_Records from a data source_
◆ ◆ ◆ ◆ ◆ ◆ ◆

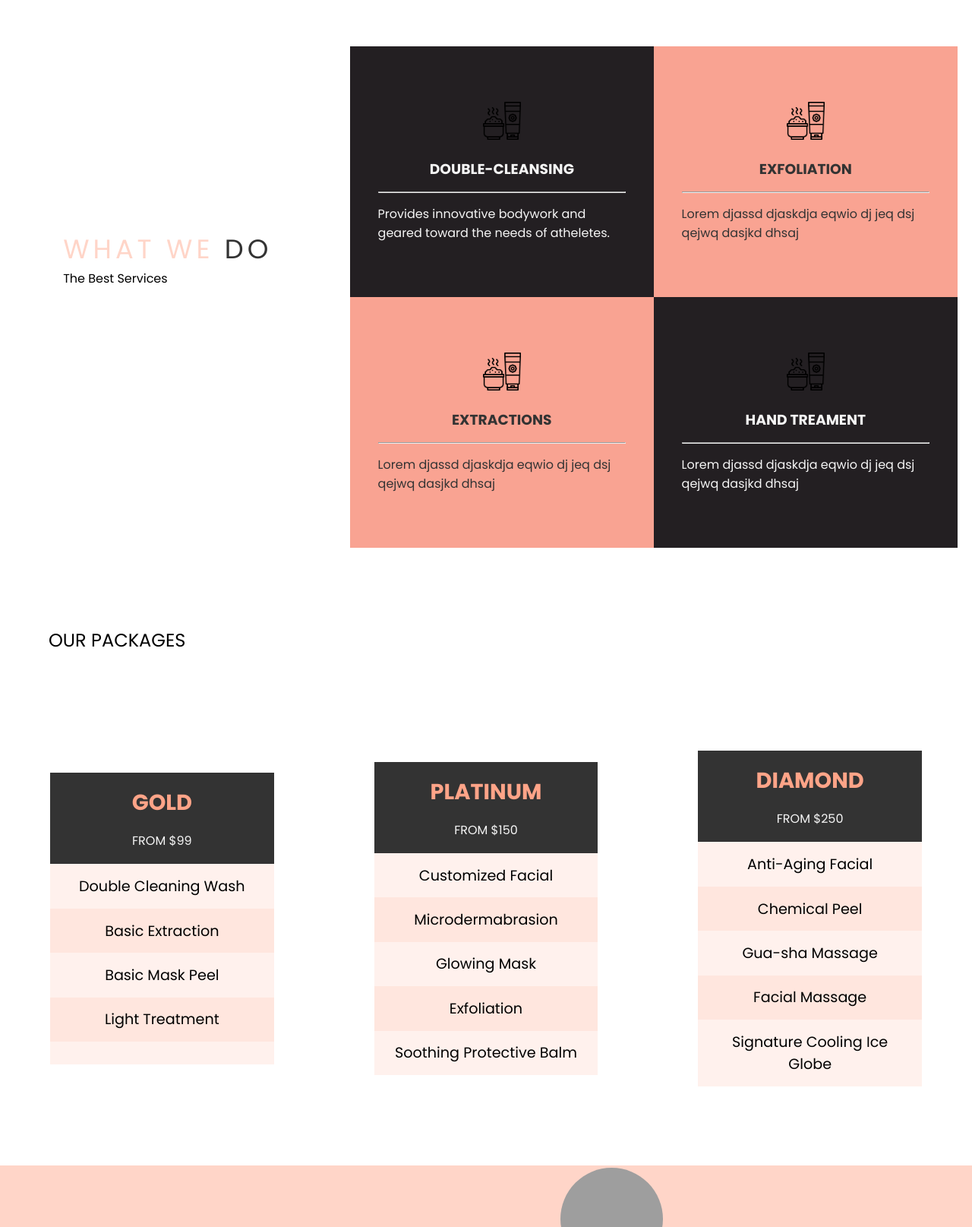
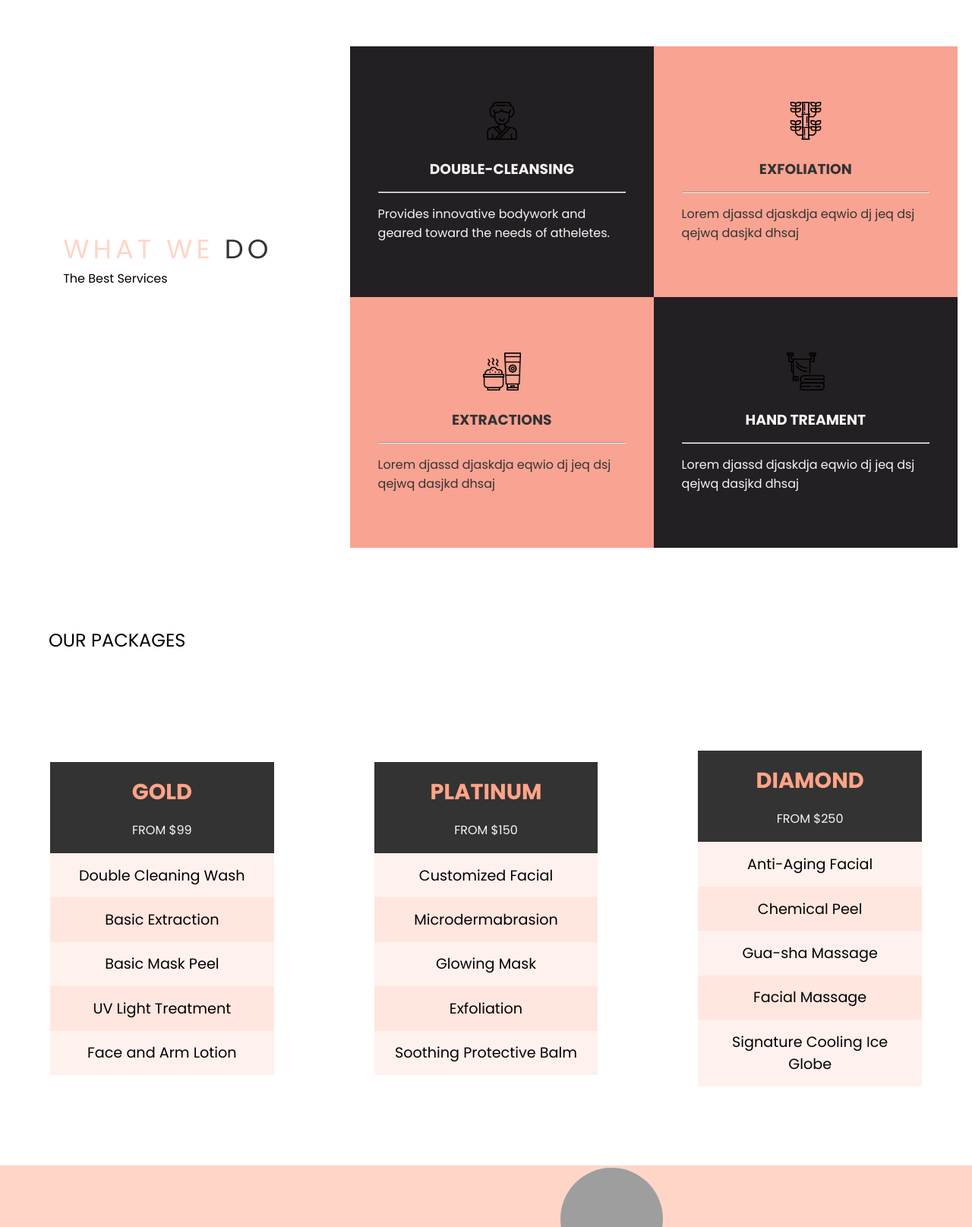
Before and after one commit to lorenzejay/lorient, a Gatsby site: page / in a window 1280 px wide. Shown: the part 1020-2635 px from the top of the page at 76% size. Built offline with nearby package versions, Linux system fonts and the light colour scheme; Gatsby itself is replaced by a stand-in of ours; grey boxes are pictures that could not be loaded.

Commit message:
deleted unuses images and files

```diff
--- a/gatsby-config.js
+++ b/gatsby-config.js
@@ -1,8 +1,8 @@
 module.exports = {
   siteMetadata: {
     title: `Lorient`,
-    description: `Feel Revitalize, young and make heads turn back.`,
-    author: `Uplift Digital Solutions`,
+    description: `Feel Revitalized, young and make heads turn back.`,
+    author: `Lucy Hernandez`,
   },
   plugins: [
     `gatsby-plugin-styled-components`,
--- a/src/components/features.js
+++ b/src/components/features.js
@@ -103,14 +103,14 @@ export const FeaturedCard = styled.div`
 const Features = () => {
   const data = useStaticQuery(graphql`
     query {
-      facial1: file(relativePath: { eq: "facial6.jpg" }) {
+      facial1: file(relativePath: { eq: "woman.png" }) {
         childImageSharp {
           fluid(maxWidth: 300, quality: 40) {
             ...GatsbyImageSharpFluid_withWebp
           }
         }
       }
-      facial2: file(relativePath: { eq: "facial6.jpg" }) {
+      facial2: file(relativePath: { eq: "bamboo.png" }) {
         childImageSharp {
           fluid(maxWidth: 300, quality: 40) {
             ...GatsbyImageSharpFluid_withWebp
@@ -124,7 +124,7 @@ const Features = () => {
           }
         }
       }
-      facial4: file(relativePath: { eq: "facemask.png" }) {
+      facial4: file(relativePath: { eq: "towels.png" }) {
         childImageSharp {
           fluid(maxWidth: 300, quality: 40) {
             ...GatsbyImageSharpFluid_withWebp
@@ -145,7 +145,10 @@ const Features = () => {
 
       <div className="featured-card-container">
         <FeaturedCard contrast={false} id={1}>
-          <img src={data.facial3.childImageSharp.fluid.src} />
+          <img
+            src={data.facial1.childImageSharp.fluid.src}
+            alt="facial-icons"
+          />
           <h3>Double-Cleansing</h3>
           <hr />
           <p>
@@ -154,19 +157,28 @@ const Features = () => {
           </p>
         </FeaturedCard>
         <FeaturedCard contrast={true} id={2}>
-          <img src={data.facial3.childImageSharp.fluid.src} />
+          <img
+            src={data.facial2.childImageSharp.fluid.src}
+            alt="facial-icons"
+          />
           <h3>Exfoliation</h3>
           <hr />
           <p>Lorem djassd djaskdja eqwio dj jeq dsj qejwq dasjkd dhsaj</p>
         </FeaturedCard>
         <FeaturedCard contrast={true} id={3}>
-          <img src={data.facial3.childImageSharp.fluid.src} />
+          <img
+            src={data.facial3.childImageSharp.fluid.src}
+            alt="facial-icons"
+          />
           <h3>Extractions</h3>
           <hr />
           <p>Lorem djassd djaskdja eqwio dj jeq dsj qejwq dasjkd dhsaj</p>
         </FeaturedCard>
         <FeaturedCard contrast={false} id={4}>
-          <img src={data.facial3.childImageSharp.fluid.src} />
+          <img
+            src={data.facial4.childImageSharp.fluid.src}
+            alt="facial-icons"
+          />
           <h3>Hand Treament</h3>
           <hr />
           <p>Lorem djassd djaskdja eqwio dj jeq dsj qejwq dasjkd dhsaj</p>
--- a/src/components/pricing.js
+++ b/src/components/pricing.js
@@ -88,8 +88,8 @@ const Pricing = () => {
               <li>Double Cleaning Wash</li>
               <li>Basic Extraction</li>
               <li>Basic Mask Peel</li>
-              <li>Light Treatment</li>
-              <li></li>
+              <li>UV Light Treatment</li>
+              <li>Face and Arm Lotion</li>
             </ul>
           </div>
         </PricingCards>
```
Also changed, not shown: gatsby-node.js (deleted, +0 -7 lines), gatsby-ssr.js (deleted, +0 -7 lines), src/pages/page-2.js (deleted, +0 -16 lines), src/pages/using-typescript.tsx (deleted, +0 -34 lines), src/images/01-Lotion.png (deleted), src/images/bamboo.png (added), src/images/facemask.png (deleted), src/images/gatsby-astronaut.png (deleted), src/images/gatsby-icon.png (deleted), src/images/lucylogo.png (deleted), src/images/towels.png (added), src/images/woman.png (renamed from src/images/13-Woman.png), 1 other file.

◆ ◆ ◆ ◆ ◆ ◆ ◆

_What the exercise asks_
Filter the entries down to the lines that hold "config". Copy those lines.

_Reply_
--- a/gatsby-config.js
+++ b/gatsby-config.js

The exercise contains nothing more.